- Supplied records
———

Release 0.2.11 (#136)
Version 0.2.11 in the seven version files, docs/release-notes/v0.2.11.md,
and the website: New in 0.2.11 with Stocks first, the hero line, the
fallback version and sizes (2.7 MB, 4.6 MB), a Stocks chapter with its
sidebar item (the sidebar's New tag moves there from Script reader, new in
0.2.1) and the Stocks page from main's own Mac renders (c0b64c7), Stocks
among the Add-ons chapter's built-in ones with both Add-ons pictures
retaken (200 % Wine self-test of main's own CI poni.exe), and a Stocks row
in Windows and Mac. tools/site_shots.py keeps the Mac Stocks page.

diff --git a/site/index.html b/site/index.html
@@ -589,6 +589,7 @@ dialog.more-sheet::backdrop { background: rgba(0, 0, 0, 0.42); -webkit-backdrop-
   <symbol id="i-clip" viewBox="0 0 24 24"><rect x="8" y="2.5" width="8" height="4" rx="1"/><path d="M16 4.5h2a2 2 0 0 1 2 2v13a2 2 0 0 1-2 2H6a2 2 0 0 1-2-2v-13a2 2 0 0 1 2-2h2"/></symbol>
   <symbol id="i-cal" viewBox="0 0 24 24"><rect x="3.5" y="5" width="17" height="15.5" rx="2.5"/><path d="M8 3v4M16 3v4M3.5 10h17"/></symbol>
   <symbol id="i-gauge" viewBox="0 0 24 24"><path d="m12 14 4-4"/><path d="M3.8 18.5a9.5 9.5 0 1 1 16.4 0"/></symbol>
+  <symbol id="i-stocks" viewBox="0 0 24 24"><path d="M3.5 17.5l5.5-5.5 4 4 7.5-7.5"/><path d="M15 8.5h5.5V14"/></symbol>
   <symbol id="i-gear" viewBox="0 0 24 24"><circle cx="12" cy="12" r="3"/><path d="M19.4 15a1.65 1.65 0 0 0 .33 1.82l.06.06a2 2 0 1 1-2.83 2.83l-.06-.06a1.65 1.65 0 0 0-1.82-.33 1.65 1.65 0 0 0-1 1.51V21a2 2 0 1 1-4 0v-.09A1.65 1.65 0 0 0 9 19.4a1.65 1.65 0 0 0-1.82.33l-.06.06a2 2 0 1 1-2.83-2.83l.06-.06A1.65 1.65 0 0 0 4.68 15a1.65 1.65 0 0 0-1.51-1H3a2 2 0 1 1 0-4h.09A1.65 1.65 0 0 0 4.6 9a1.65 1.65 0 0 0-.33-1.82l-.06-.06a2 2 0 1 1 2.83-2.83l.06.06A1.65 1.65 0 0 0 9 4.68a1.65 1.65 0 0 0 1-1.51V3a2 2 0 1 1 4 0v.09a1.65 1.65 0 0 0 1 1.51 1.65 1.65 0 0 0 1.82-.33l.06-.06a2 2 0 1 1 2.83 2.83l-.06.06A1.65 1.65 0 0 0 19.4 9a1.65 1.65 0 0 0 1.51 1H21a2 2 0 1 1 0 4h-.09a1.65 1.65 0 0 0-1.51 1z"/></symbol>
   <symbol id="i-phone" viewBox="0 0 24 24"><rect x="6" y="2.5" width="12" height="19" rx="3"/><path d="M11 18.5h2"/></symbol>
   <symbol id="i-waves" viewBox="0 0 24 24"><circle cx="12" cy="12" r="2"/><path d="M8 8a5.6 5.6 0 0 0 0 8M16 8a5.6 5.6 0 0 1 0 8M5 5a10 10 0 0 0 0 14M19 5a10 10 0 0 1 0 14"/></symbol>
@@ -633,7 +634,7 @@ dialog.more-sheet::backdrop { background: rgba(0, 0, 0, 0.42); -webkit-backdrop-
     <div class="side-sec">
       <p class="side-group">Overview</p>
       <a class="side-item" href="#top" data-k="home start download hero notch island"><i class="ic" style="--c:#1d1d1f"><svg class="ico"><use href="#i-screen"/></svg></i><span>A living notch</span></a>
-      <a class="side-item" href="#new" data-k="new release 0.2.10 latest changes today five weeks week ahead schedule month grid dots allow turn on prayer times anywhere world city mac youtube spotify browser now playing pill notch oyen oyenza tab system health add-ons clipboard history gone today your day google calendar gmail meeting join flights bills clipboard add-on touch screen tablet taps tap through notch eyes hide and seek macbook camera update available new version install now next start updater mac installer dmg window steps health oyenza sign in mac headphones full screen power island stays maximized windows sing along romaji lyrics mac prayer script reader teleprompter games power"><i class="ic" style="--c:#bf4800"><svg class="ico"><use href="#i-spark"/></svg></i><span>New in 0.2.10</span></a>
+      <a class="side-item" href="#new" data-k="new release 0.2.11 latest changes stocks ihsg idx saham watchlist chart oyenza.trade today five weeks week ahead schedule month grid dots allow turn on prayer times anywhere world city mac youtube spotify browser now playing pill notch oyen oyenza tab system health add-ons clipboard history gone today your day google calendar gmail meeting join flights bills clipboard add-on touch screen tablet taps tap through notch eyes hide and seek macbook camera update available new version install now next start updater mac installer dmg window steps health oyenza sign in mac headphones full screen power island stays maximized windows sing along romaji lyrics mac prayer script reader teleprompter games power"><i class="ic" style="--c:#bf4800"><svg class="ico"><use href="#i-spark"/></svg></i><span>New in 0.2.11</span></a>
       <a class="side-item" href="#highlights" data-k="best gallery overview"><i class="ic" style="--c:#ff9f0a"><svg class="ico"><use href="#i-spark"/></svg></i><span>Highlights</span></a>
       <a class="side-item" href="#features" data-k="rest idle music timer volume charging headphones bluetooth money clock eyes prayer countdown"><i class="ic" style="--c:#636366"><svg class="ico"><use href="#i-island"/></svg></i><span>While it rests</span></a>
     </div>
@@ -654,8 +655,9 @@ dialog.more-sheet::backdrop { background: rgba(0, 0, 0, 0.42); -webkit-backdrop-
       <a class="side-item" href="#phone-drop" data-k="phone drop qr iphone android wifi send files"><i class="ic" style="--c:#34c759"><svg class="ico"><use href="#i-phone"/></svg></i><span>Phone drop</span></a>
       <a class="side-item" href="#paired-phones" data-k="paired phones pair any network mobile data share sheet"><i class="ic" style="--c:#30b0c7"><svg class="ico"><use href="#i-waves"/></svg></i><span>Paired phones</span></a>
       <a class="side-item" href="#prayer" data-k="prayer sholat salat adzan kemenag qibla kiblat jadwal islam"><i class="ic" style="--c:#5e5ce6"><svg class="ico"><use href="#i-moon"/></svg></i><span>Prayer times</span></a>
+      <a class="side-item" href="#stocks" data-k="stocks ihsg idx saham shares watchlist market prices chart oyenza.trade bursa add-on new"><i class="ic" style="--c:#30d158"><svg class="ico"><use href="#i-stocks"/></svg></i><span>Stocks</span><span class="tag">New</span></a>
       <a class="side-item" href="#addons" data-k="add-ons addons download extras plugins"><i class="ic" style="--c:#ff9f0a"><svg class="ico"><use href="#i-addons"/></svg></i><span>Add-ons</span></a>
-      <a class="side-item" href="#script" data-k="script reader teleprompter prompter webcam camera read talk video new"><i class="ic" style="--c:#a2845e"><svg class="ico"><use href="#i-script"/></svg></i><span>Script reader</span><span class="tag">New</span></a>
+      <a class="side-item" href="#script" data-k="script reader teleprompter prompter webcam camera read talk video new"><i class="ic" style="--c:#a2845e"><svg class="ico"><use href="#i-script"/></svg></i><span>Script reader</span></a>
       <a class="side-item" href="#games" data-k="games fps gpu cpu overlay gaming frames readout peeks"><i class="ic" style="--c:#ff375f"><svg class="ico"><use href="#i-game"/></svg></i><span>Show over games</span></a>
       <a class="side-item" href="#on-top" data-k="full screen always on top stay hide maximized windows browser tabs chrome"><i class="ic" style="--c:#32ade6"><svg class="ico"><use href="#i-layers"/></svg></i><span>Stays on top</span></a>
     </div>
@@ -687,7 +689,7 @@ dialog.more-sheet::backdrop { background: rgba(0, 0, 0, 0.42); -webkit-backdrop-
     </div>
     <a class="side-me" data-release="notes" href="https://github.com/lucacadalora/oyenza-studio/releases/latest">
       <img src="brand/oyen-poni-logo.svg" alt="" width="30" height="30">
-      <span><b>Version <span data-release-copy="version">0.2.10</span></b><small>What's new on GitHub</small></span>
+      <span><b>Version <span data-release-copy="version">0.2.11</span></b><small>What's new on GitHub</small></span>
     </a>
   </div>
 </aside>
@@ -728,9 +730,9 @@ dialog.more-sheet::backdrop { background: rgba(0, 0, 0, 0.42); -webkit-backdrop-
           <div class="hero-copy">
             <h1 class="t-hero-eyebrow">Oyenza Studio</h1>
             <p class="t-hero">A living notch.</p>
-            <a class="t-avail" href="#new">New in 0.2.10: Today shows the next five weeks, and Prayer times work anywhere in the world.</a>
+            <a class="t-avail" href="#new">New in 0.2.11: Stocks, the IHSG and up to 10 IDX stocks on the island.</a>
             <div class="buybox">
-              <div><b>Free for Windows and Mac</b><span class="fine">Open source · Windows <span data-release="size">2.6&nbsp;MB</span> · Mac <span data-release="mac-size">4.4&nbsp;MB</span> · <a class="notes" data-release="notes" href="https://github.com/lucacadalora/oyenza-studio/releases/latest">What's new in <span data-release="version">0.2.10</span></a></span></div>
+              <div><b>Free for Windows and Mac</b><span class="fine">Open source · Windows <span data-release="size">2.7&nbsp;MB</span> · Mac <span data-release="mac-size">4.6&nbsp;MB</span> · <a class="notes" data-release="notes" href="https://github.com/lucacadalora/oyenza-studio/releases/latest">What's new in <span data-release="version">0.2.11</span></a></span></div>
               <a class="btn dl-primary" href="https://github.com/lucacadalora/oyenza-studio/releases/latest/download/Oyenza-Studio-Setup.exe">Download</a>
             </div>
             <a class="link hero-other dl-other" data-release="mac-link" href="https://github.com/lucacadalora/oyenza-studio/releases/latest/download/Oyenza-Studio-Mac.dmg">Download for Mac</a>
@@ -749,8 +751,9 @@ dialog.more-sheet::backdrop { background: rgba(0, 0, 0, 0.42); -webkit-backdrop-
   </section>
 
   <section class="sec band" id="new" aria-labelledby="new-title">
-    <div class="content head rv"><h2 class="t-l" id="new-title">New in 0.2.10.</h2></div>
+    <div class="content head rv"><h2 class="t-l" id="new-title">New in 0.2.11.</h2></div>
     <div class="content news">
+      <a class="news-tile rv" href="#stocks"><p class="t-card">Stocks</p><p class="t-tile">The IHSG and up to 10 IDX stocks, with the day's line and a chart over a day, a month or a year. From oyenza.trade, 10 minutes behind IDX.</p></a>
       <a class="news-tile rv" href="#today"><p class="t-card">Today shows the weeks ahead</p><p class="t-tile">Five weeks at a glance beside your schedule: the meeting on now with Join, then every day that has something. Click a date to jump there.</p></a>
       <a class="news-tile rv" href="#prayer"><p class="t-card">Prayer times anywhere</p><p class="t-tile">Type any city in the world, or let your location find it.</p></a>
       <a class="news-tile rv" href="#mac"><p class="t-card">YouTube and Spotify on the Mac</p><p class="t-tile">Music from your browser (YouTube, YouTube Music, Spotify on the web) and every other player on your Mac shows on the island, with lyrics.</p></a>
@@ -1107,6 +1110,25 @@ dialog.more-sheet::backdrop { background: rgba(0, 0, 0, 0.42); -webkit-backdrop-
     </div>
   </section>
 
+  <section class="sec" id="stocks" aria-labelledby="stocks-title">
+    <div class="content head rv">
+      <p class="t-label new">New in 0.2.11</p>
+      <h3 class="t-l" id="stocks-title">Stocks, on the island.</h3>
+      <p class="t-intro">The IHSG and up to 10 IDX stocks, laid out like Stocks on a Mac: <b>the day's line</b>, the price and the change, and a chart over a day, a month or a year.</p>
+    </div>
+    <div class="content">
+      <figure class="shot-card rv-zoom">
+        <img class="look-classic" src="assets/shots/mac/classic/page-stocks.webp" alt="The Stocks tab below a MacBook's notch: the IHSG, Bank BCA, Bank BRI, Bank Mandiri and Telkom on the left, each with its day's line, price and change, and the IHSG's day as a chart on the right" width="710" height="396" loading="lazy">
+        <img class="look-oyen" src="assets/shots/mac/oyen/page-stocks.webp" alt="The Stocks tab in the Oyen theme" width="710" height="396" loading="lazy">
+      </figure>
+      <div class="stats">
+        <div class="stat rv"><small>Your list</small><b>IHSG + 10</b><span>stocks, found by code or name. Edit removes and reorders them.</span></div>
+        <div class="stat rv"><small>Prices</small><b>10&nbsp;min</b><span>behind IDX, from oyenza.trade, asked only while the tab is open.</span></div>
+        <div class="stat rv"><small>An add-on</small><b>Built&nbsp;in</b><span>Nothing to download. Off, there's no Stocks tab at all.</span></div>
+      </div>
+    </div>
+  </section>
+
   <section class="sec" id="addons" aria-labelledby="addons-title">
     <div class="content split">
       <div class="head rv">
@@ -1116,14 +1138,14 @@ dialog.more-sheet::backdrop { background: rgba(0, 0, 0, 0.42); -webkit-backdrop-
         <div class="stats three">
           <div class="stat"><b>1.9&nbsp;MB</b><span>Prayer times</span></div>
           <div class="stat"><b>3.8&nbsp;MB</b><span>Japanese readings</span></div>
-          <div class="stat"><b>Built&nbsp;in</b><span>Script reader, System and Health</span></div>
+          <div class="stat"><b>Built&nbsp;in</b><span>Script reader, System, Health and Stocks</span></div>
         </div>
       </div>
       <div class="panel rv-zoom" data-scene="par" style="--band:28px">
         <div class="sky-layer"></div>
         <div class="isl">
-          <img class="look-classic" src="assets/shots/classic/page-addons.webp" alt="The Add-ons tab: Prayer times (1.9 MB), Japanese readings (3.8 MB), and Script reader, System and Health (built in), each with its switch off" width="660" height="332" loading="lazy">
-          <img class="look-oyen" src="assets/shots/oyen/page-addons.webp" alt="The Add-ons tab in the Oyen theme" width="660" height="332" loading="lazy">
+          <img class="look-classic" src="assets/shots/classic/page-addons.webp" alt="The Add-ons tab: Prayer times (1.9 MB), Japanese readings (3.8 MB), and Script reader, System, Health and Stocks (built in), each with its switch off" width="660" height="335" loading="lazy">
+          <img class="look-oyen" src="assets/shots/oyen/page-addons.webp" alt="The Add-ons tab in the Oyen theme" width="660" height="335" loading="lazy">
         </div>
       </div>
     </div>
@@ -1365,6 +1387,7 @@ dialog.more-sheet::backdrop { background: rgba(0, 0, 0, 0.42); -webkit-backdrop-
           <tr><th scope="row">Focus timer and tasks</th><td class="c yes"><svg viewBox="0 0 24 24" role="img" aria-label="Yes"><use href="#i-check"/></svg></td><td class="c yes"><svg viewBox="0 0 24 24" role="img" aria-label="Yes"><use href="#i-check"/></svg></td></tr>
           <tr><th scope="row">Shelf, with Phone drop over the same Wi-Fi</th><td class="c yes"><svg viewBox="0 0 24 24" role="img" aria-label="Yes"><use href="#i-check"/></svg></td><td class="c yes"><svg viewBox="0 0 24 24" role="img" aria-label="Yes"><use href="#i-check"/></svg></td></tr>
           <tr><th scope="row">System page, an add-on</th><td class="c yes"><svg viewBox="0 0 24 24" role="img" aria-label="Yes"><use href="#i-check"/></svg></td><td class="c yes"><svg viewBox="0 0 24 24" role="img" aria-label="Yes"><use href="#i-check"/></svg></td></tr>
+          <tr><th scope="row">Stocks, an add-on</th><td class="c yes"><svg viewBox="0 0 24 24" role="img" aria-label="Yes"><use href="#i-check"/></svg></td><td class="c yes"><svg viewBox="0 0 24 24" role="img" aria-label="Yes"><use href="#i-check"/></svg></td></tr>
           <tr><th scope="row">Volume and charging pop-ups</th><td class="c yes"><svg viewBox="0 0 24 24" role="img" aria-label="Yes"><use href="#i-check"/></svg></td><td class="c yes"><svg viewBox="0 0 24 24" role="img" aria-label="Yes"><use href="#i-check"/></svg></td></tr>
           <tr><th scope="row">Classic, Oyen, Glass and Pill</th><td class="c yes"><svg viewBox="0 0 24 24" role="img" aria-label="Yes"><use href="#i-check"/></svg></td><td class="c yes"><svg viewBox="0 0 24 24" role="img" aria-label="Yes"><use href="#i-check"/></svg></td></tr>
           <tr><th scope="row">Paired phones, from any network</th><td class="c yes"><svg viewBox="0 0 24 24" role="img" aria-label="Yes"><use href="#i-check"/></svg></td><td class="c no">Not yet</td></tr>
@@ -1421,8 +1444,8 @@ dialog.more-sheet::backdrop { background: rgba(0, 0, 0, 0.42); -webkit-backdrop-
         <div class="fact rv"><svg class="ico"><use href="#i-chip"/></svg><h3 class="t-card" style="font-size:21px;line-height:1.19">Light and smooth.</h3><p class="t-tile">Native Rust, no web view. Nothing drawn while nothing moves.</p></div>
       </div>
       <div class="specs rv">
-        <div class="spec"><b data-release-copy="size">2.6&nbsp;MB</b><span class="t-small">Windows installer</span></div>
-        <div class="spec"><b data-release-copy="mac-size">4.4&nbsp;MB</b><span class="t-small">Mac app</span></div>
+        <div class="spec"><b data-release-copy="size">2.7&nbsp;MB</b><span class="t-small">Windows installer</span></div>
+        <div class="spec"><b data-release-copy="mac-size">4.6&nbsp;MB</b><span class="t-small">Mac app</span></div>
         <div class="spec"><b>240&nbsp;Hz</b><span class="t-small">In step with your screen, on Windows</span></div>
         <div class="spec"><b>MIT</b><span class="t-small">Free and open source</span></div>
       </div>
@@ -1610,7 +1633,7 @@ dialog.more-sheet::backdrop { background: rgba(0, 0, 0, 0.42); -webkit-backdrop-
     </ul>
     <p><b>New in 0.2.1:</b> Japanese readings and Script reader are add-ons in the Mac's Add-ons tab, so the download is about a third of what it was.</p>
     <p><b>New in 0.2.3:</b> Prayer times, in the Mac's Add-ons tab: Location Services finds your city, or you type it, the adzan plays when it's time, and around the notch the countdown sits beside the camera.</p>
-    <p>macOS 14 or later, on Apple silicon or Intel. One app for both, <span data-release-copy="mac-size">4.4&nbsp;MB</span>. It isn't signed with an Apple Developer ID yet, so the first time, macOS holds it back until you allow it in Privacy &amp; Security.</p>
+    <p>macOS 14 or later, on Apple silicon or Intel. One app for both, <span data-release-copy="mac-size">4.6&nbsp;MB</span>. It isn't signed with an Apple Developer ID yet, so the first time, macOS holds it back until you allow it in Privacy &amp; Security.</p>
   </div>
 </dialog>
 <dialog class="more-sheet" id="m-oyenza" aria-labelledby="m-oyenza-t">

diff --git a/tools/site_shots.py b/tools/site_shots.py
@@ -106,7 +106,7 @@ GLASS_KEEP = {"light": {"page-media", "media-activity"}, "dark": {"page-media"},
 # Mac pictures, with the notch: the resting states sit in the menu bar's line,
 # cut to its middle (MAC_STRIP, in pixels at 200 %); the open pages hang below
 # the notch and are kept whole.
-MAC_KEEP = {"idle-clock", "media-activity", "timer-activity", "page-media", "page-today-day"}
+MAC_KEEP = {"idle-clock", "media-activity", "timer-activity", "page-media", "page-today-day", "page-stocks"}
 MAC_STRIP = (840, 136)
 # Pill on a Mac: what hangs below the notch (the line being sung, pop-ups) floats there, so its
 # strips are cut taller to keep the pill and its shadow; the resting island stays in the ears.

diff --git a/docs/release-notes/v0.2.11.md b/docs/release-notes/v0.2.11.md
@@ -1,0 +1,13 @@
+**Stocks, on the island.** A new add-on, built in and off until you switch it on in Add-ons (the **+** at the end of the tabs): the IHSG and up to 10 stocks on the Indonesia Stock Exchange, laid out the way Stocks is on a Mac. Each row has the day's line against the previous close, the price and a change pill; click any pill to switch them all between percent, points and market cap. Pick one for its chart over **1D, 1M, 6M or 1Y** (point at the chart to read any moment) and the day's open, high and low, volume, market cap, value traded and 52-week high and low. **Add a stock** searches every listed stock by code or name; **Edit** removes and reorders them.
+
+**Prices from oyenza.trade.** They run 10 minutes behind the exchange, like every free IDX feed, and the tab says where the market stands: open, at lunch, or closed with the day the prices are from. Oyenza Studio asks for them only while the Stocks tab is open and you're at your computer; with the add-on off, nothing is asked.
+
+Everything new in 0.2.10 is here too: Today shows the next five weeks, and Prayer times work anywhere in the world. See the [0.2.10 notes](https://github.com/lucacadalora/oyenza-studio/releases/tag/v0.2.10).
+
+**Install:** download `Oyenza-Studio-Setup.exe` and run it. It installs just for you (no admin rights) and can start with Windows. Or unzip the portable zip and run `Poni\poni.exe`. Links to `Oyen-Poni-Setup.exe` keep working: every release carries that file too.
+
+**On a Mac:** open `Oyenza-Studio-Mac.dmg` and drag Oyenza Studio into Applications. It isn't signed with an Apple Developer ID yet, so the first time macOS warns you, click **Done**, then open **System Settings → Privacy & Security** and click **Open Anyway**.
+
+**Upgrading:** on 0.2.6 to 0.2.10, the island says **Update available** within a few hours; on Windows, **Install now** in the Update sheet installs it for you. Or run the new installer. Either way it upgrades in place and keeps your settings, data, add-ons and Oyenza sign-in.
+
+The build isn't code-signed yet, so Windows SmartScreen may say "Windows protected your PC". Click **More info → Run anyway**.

———

- Exercise
For the word "download", return every line of the records that holds it.

- Exercise result
       <a class="side-item" href="#top" data-k="home start download hero notch island"><i class="ic" style="--c:#1d1d1f"><svg class="ico"><use href="#i-screen"/></svg></i><span>A living notch</span></a>
       <a class="side-item" href="#addons" data-k="add-ons addons download extras plugins"><i class="ic" style="--c:#ff9f0a"><svg class="ico"><use href="#i-addons"/></svg></i><span>Add-ons</span></a>
               <a class="btn dl-primary" href="https://github.com/lucacadalora/oyenza-studio/releases/latest/download/Oyenza-Studio-Setup.exe">Download</a>
             <a class="link hero-other dl-other" data-release="mac-link" href="https://github.com/lucacadalora/oyenza-studio/releases/latest/download/Oyenza-Studio-Mac.dmg">Download for Mac</a>
+        <div class="stat rv"><small>An add-on</small><b>Built&nbsp;in</b><span>Nothing to download. Off, there's no Stocks tab at all.</span></div>
     <p><b>New in 0.2.1:</b> Japanese readings and Script reader are add-ons in the Mac's Add-ons tab, so the download is about a third of what it was.</p>
+**Install:** download `Oyenza-Studio-Setup.exe` and run it. It installs just for you (no admin rights) and can start with Windows. Or unzip the portable zip and run `Poni\poni.exe`. Links to `Oyen-Poni-Setup.exe` keep working: every release carries that file too.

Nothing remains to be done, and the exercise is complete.